■ What you are asked to do: Answer with the exact lines of the following material from the one containing "Started rfcxml-mcp development" through the one containing "section 2025 Q2（予定）", both end lines included.

*** Exercise materials Section Begins ***

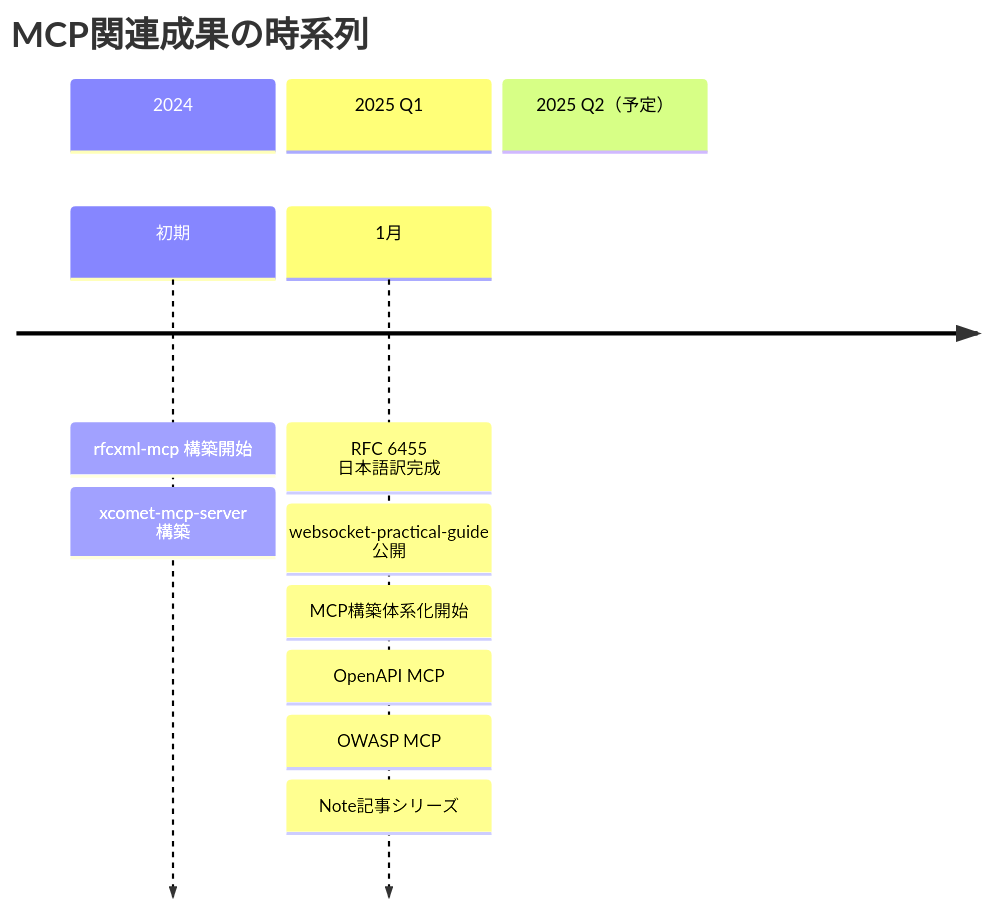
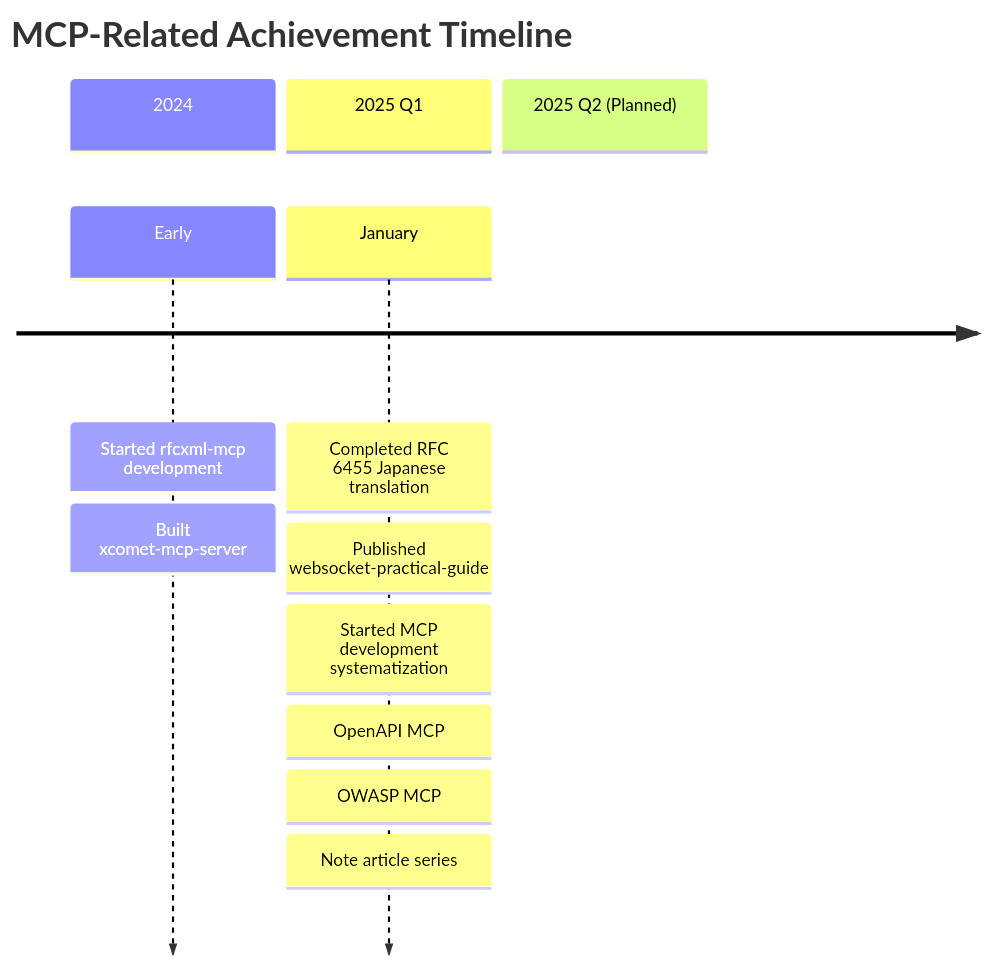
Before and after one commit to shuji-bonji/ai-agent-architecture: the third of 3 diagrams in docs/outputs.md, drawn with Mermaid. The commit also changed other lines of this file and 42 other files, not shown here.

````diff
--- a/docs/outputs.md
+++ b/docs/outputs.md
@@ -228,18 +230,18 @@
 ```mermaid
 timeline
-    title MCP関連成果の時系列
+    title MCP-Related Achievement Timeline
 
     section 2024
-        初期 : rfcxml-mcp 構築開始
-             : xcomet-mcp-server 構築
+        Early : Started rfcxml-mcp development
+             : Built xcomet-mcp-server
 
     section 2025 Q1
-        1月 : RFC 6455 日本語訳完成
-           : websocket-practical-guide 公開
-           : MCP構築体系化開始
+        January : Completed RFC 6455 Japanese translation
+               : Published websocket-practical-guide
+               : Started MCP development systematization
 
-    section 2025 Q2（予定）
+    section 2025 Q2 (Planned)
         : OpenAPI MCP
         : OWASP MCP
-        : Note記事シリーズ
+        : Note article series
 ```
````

*** Exercise materials Section Ends ***

■ Result of the exercise:
+        Early : Started rfcxml-mcp development
+             : Built xcomet-mcp-server
 
     section 2025 Q1
-        1月 : RFC 6455 日本語訳完成
-           : websocket-practical-guide 公開
-           : MCP構築体系化開始
+        January : Completed RFC 6455 Japanese translation
+               : Published websocket-practical-guide
+               : Started MCP development systematization
 
-    section 2025 Q2（予定）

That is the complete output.